Civilian vs. military justice
The hearing starting today is part of a military justice system that mirrors civilian courts, but differs in important ways.
The process is called an Article 32 investigation, referring to a part of the Uniform Code of Military Justice. It resembles a civilian preliminary hearing, in which a judge decides if prosecutors have enough evidence to bring a suspect to trial. The presiding official is called the investigating officer, not a judge.
Military prosecutors represent the government, just as civilian prosecutors represent the state. Defendants are assigned military defense attorneys; those facing serious charges often retain civilian lawyers to lead their defense, as Pfc. Bradley Manning has.
The proceedings can last for days.

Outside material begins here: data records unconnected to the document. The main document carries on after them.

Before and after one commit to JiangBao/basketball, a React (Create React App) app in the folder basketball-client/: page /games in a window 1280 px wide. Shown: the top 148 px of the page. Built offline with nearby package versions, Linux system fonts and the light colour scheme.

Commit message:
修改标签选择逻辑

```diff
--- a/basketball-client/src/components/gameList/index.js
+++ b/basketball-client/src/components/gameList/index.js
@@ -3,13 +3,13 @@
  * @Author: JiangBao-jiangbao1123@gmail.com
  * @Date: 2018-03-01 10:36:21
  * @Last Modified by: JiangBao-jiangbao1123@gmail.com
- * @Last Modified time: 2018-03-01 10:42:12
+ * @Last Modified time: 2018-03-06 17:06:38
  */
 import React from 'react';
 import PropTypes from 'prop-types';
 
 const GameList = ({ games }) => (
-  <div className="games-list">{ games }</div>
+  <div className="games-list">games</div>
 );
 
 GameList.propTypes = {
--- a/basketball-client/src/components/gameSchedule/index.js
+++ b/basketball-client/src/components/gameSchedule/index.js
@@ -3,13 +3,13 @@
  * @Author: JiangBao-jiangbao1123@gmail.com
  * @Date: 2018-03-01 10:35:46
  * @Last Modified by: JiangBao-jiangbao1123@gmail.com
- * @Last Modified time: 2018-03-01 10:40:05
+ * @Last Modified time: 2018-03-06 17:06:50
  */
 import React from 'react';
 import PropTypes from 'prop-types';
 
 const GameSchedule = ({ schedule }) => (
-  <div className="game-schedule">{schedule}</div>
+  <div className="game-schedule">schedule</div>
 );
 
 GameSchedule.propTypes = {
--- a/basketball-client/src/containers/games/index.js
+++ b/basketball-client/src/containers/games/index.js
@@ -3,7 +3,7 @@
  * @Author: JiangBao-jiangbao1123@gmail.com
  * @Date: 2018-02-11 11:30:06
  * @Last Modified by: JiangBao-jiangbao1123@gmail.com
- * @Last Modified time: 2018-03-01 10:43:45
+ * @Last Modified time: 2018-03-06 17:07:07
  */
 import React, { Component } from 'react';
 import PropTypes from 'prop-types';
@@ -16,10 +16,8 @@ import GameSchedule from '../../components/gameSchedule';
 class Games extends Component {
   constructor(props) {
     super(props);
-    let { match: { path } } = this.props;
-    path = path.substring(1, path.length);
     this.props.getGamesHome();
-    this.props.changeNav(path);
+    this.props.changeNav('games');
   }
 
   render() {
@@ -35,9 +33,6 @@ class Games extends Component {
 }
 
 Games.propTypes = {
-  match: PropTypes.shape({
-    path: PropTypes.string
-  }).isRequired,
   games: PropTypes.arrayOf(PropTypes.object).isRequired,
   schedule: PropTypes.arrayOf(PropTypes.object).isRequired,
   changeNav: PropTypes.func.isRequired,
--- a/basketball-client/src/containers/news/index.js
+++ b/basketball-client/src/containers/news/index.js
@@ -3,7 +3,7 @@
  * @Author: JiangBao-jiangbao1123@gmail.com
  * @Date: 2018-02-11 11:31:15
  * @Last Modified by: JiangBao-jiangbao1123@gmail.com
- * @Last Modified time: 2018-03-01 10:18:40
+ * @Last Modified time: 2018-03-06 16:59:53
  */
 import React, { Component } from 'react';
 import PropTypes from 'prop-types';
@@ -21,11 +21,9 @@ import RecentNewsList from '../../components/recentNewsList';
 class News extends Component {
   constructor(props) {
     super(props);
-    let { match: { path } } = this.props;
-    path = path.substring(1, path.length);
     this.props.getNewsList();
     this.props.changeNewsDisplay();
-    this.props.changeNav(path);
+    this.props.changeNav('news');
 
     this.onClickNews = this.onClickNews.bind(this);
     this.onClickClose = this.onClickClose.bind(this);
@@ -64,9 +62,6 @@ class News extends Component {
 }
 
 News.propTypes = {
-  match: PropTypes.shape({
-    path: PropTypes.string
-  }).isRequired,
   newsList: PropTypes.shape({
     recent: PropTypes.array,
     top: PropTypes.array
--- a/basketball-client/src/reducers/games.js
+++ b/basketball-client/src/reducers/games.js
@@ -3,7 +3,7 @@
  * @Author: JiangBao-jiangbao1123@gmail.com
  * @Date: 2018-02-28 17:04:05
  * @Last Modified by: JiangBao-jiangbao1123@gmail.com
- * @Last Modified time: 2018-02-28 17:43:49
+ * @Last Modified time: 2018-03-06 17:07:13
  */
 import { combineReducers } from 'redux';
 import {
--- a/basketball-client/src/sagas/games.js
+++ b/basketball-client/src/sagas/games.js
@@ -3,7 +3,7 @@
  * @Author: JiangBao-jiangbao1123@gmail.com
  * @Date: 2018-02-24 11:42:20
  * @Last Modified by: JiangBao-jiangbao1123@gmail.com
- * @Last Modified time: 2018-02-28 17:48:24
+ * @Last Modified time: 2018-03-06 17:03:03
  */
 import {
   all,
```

Afterward, the investigating officer recommends how to proceed: a general court-martial, administrative punishment or dismissal of some or all of the charges.